**Instructions to follow:** Please copy every line with the string "CLOSE" from the entries below.

[[ Provided records, beginning ]]

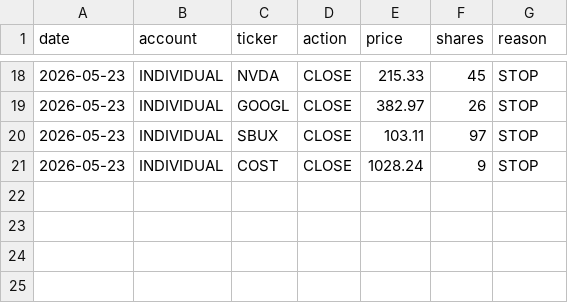
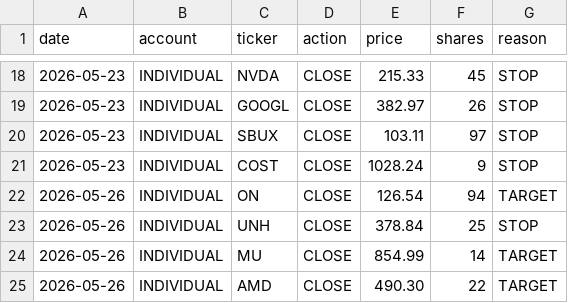
Before and after one commit to SimosProjects/Trading-Screener, a CSV file: stock_fills.csv, drawn as a sheet; only a part is shown, gaps mark what is left out.

```diff
--- a/stock_fills.csv
+++ b/stock_fills.csv
@@ -21 +21,5 @@ date,account,ticker,action,price,shares,reason
 2026-05-23,INDIVIDUAL,COST,CLOSE,1028.24,9,STOP
+2026-05-26,INDIVIDUAL,ON,CLOSE,126.54,94,TARGET
+2026-05-26,INDIVIDUAL,UNH,CLOSE,378.84,25,STOP
+2026-05-26,INDIVIDUAL,MU,CLOSE,854.99,14,TARGET
+2026-05-26,INDIVIDUAL,AMD,CLOSE,490.30,22,TARGET
```
Also changed, not shown: retirement_positions.csv, stock_monthly/2026-05-INDIVIDUAL.csv, 2 other files.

[[ Provided records, end ]]

**Result below:**
 2026-05-23,INDIVIDUAL,COST,CLOSE,1028.24,9,STOP
+2026-05-26,INDIVIDUAL,ON,CLOSE,126.54,94,TARGET
+2026-05-26,INDIVIDUAL,UNH,CLOSE,378.84,25,STOP
+2026-05-26,INDIVIDUAL,MU,CLOSE,854.99,14,TARGET
+2026-05-26,INDIVIDUAL,AMD,CLOSE,490.30,22,TARGET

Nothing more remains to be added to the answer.